I've now written a pretty significant project in both TypeScript and plain JavaScript, and I've got to say I really like the safety net and cleaner code that TypeScript provides. I can be a bit annoying sometimes, especially when I was using a definition file that wasn't quite right and I had to keep updating the definition before the app would compile without errors. I also wasted a lot of time writing definitions for modules that didn't have any, which I probably wouldn't bother with again since the time spent was not really worth it. I think in the future I'll continue to use TypeScript but I'll make liberal use of the "any" keyword for modules that don't have any definitions.

Visual Studio

Visual Studio and TypeScript are a great combination. The Intellisense and code navigation options are brilliant. It's a shame that it's not possible to use the debugging tools, but I'm pretty certain I'm going to be using VS for all my TypeScript projects.

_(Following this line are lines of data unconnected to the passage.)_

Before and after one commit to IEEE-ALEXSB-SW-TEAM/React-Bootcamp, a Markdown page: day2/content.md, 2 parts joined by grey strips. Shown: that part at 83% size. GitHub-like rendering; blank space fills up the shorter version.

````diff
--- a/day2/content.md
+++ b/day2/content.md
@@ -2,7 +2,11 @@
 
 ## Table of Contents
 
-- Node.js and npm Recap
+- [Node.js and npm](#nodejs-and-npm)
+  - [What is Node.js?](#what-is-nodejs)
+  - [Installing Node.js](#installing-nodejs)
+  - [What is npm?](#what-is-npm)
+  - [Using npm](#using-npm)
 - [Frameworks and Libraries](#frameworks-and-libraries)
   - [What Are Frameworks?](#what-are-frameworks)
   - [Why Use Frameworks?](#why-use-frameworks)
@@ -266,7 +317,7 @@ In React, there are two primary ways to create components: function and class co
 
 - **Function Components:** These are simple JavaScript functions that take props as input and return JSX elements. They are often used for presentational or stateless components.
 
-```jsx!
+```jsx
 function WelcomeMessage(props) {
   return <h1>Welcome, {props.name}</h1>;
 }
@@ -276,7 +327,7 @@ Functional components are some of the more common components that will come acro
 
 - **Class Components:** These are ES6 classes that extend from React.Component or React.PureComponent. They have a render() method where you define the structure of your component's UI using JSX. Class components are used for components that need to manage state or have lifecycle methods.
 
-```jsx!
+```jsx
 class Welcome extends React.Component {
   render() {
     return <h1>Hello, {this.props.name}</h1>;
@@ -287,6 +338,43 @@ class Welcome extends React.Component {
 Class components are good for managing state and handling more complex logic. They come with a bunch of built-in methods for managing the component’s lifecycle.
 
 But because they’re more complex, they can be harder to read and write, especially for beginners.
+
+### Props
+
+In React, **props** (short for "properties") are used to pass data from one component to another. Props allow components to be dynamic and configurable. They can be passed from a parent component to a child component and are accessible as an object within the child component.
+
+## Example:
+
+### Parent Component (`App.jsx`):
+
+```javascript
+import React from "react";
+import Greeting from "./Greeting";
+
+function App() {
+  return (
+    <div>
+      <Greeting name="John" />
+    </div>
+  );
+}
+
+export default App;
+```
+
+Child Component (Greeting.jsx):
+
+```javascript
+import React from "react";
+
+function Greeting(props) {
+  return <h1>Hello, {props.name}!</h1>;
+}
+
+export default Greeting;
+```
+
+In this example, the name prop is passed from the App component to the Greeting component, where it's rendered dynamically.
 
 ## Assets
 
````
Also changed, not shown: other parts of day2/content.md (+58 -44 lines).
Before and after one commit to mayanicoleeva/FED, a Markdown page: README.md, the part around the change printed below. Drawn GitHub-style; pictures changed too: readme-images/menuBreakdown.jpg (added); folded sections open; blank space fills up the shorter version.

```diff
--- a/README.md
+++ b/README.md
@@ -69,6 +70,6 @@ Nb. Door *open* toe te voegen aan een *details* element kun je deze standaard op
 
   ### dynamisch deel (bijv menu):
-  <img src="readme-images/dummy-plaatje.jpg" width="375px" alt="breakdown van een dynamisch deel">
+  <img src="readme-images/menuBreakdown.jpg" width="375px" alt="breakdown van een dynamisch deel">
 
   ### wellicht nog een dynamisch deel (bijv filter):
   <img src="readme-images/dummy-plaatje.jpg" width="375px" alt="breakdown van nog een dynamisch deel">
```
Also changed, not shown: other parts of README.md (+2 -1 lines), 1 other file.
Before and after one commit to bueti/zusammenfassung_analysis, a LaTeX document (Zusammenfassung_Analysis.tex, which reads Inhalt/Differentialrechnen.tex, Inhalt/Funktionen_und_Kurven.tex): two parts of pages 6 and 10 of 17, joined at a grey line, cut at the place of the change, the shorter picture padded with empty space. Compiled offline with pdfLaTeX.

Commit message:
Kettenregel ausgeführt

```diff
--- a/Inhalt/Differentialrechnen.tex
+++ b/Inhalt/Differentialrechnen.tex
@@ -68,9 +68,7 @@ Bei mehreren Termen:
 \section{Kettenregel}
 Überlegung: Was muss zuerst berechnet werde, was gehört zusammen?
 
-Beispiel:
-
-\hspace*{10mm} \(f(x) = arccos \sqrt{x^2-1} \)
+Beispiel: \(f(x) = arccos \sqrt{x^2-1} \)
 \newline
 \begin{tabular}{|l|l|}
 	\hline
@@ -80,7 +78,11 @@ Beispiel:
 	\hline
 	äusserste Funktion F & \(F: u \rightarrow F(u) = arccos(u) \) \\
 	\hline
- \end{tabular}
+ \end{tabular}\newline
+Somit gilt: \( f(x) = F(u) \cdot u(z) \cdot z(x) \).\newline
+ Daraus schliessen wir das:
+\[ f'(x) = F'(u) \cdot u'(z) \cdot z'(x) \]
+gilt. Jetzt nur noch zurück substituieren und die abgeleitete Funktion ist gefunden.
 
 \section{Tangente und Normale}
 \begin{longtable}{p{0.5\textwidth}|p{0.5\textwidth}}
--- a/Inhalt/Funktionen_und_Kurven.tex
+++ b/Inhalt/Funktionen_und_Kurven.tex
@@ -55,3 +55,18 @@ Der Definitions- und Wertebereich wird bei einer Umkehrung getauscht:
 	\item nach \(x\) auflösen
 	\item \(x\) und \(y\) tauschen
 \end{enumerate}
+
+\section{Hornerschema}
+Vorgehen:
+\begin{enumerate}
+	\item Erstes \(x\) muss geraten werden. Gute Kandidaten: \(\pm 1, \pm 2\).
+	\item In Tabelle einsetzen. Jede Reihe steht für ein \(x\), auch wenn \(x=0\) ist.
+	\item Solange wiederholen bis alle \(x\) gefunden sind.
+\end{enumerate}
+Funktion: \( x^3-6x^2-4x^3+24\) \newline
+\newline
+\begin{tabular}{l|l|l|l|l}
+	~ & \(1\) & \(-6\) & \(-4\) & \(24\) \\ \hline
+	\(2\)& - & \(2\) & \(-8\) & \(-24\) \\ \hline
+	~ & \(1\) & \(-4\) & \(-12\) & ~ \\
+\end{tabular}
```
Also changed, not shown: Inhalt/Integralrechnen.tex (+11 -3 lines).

This was my first attempt at using Node.js and I was very impressed. There are pre-made modules for basically anything you can think of, it reminds me of Python development in that sense. It's also a very rapid development process which is always a good thing. Once I got over my irrational hatred of everything JavaScript and realized that it's not all bad, I really started to enjoy it.


Using Jade instead of HTML is one thing I'm not sure I'll do again. On one hand, it is more compact and it's nice to be able to do things like looping and conditionals, but on the other hand it's a layer of abstraction around HTML that can be a bit confusing. Maybe my only problem was that Visual Studio doesn't handle Jade files nearly as well as it handles HTML, so I might stick with it but try using Sublime Text to edit it rather than Visual Studio.


I used MongoDB for my data storage, and it's been a great first NoDB experience. It's really easy to use, easy to set up locally, and powerful enough for my needs while still being simple to use. There is also a site called MongoLab that has a generous free tier that I'm using for my production data, so I'm keeping my operational costs at the best price point of $0.

I must admit that I really didn't use the best way, mainly due to my inexperience and the fact that by the time I got up to using it I just wanted to get the project finished as soon as I could. Even though I used it really badly, it still worked pretty well for me, and I'm sure I'll find more uses for it now that I almost understand how to use it.


This worked out really well for me, but only because I was doing something that was exactly what it was designed for. If I am ever making something that is a grid of things that needs to be able to be rearranged in a responsive way I'm sure I'll use it again.


I have a love-hate relationship with Bootstrap, it's great when it works but it seems to force pages to be designed in a particular way that doesn't allow much flexibility. I'm sure this is because I'm not a designer and I'm just sticking with the defaults, but I still think I'll try to look into alternatives next time I'm designing a site. I must admit it is really easy to use if you just stick to the defaults though.

The End

So that's another project done! It's a bit buggy, but it works and at least a few other people are using it, so I'm counting it as a success.